Tips for Selecting a Tent
• Keep in mind the size, weight and portability of your tent (ease of set up and dismantling). Remember that you have to transport your tent. You need to balance the comfort of staying in a larger tent with the convenience factor of travelling with a lighter or more compact tent.
• Think of how many people and how much gear the tent will have to accommodate.
• If you plan to store your gear in the tent, then 'double the size' is a good rule.
• Larger tents with separate areas are great for families. Otherwise, if your children are older and independent, you could go for two or more smaller tents so that the children can sleep seperately.
• Choose a quality waterproof tent (seam sealed) with a fly that goes all the way to the ground, and an insect mesh for protection.
• Pick a sturdy tent that will withstand a heavy rainfall and wind but offers ventilation for hot days too.
• Photographs can be misleading, so aim to see the erected tent in person if possible so that you can get a true feeling for how big it is.

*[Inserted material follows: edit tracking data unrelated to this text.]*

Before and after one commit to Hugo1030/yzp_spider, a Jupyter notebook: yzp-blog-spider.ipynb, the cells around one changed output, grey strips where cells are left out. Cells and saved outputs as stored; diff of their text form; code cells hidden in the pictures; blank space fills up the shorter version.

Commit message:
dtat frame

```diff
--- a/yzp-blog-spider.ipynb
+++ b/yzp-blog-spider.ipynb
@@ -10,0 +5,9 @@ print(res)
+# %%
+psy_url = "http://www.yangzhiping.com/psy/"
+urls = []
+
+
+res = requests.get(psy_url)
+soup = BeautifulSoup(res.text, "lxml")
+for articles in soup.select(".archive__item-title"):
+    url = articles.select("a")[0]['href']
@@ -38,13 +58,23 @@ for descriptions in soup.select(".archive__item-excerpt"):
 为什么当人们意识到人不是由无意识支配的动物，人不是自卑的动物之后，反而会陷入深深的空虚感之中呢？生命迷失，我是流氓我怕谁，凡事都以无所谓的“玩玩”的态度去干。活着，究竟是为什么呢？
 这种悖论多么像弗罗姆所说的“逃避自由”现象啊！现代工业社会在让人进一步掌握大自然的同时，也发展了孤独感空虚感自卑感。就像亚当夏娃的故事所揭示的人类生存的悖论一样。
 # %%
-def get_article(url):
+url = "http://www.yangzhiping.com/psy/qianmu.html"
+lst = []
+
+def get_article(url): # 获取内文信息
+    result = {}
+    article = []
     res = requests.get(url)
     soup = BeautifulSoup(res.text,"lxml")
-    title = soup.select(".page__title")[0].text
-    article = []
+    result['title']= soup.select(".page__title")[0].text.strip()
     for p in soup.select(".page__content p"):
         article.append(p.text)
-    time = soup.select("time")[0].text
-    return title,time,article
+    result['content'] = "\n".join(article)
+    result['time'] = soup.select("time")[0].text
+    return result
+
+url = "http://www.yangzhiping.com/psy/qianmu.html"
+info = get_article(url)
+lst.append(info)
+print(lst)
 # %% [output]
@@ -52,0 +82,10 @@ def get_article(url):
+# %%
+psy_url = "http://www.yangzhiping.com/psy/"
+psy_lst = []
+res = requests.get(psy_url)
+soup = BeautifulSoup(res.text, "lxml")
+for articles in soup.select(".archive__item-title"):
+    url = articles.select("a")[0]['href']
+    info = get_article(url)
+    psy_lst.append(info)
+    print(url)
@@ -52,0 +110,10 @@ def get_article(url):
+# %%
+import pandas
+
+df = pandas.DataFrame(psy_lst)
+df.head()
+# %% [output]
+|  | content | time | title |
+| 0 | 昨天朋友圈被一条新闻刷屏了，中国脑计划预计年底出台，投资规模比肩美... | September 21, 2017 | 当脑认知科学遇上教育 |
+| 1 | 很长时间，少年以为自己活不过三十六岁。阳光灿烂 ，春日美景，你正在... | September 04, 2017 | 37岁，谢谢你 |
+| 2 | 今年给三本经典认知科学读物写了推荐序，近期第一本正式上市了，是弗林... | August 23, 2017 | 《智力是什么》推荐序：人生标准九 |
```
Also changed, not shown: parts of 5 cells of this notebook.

• Try to borrow a tent if it is your first time camping. The experience you have in setting up the tent, storing your gear and sleeping in it will go a long way in determining what your individual requirements are for a tent.
Tips for Happy Camping
• Check the facilities that the campground has to offer, especially if you're going to a remote area. For example, is there a store to buy food and supplies from? Will you need to purify drinking water? Are the sites powered or do you need to bring a gas stove?
• If you're camping over a peak summer period (December to early March) book well in advance. Freedom camping is only permitted in some parts of New Zealand so check at the local Visitor Centre first.
• Be weather wise. Choose a level campsite out of the prevailing wind. Avoid camping under large trees with a windfall risk. Be aware of low lying areas or riverbeds that might be prone to flooding. Secure your tent pegs well.
• To avoid leaking, do not touch the sides of your tent or allow your gear to lean against the tent walls. It compromises the water tight properties of the tent.
• A ground cloth placed under your tent will also keep your tent floor dry and clean.
• Properly secure all tent poles and tie downs.
• Check out any hazards in the campsite area, especially for children, such as streams, rivers and busy roads.
• If you're at a campground, find out about security and the 'quiet' hours. Be respectful of others.
• Minimise your impact on the environment
• Pack suntan lotion and insect repellent. Make sure you have warm clothing, it could be cold at night.
Camping with Children
• Make sure you have enough warm clothes. Remember, your house is most likely insulated, but tents are not. It will be a lot cooler sleeping in a tent and you want children to be warm and comfortable.
• Establish safety rules for the children and make sure they understand them. For example, preschool children might be told to remain within an agreed boundary. Adults should always accompany young children to swimming pools.
• Take along toys, board games or cards. Think of activities to entertain the kids if the weather turns for the worst.
• Take a torch for each child. Not only are they practical light sources but they also provide good entertainment value in the dark.
• Bring plenty of snacks and drinks.
• Take suntan lotion and hats to keep your children protected from the sun.
• Make sure your children have paper and books to draw on and record their experiences.